(Input for this task begins)

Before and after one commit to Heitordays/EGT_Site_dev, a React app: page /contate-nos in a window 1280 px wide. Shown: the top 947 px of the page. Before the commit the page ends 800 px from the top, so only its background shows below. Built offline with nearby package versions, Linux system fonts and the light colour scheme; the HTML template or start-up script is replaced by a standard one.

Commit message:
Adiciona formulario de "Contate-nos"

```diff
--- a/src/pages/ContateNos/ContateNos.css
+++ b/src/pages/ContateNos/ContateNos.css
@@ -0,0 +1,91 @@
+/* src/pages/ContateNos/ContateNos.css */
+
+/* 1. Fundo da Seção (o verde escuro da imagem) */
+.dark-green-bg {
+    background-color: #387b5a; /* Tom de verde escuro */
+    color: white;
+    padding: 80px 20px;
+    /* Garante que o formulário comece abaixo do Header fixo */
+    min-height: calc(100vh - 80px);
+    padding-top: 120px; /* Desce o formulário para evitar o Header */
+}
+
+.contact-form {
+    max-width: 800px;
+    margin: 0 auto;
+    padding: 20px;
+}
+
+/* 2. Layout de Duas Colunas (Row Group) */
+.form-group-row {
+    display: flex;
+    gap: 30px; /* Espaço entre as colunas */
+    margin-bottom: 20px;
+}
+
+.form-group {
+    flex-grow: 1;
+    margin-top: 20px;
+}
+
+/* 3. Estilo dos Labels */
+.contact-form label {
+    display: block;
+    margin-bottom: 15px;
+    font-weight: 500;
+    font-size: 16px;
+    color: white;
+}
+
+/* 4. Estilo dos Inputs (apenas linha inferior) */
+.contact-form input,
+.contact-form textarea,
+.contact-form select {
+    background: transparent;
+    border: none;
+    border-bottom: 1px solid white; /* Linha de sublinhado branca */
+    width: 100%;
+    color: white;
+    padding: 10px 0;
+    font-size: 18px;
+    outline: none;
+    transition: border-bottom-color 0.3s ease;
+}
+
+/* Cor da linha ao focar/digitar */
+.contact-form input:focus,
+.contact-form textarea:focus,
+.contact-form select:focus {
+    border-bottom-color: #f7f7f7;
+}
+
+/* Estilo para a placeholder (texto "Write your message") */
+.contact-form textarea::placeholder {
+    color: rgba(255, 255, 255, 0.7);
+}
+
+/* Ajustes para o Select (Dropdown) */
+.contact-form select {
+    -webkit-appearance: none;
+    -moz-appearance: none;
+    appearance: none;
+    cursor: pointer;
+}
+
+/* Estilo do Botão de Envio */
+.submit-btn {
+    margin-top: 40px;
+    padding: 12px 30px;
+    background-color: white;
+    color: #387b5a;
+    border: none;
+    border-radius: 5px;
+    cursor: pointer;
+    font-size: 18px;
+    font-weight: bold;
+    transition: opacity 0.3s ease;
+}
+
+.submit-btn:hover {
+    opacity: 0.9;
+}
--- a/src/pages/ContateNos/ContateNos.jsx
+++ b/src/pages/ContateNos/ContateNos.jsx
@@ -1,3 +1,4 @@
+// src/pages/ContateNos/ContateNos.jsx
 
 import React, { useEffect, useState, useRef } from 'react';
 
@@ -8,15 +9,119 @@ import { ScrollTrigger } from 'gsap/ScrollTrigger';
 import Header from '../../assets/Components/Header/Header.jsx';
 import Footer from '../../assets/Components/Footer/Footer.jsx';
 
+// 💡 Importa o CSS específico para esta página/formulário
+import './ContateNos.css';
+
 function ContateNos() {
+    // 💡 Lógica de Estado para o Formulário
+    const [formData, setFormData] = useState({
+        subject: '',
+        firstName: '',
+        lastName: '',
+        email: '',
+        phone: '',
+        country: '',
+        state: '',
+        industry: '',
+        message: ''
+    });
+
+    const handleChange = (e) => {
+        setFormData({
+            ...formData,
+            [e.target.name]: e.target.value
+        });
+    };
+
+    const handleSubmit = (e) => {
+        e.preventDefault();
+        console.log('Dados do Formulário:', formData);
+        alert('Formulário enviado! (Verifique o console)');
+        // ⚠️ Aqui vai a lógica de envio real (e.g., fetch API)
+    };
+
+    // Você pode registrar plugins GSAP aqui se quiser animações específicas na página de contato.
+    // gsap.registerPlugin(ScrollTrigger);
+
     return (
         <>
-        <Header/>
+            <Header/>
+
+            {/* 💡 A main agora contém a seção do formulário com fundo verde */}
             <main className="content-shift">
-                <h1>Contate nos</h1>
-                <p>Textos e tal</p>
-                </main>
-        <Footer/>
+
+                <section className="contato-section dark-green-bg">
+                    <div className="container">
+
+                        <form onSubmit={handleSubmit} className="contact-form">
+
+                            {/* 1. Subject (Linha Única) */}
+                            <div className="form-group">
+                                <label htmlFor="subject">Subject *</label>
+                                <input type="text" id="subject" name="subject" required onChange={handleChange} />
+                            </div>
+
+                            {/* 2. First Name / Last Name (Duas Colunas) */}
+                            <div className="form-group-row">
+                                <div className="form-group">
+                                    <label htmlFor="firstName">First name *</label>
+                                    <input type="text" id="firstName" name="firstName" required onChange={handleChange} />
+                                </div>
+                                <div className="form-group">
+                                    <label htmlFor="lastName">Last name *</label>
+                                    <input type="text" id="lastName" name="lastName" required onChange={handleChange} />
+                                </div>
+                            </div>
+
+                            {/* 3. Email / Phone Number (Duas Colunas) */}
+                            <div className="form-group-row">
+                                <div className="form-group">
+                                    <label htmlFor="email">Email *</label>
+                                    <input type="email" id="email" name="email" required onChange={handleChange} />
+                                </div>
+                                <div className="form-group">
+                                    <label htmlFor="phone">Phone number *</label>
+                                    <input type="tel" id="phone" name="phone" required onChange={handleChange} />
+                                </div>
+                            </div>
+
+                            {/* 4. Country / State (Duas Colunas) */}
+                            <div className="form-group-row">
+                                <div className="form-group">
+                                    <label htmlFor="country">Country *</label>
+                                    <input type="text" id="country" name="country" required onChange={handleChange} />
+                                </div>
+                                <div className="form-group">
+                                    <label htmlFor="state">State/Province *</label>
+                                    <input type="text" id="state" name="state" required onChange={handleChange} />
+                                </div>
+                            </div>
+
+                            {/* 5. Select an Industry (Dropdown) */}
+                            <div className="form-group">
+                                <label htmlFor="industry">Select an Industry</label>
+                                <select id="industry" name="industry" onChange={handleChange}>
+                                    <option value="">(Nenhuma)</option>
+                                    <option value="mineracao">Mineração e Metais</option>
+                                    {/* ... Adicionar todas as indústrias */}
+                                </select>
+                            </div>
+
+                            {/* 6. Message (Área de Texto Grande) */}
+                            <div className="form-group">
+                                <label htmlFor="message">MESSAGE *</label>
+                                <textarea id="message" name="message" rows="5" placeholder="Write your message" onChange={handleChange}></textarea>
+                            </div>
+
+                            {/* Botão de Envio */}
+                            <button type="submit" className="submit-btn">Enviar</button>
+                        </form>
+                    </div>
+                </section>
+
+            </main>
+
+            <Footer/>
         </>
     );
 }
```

(Input for this task ends)

### To do
In the records above, collect each line with "color".

### Result of the task
+    background-color: #387b5a; /* Tom de verde escuro */
+    color: white;
+    color: white;
+    color: white;
+    transition: border-bottom-color 0.3s ease;
+    border-bottom-color: #f7f7f7;
+    color: rgba(255, 255, 255, 0.7);
+    background-color: white;
+    color: #387b5a;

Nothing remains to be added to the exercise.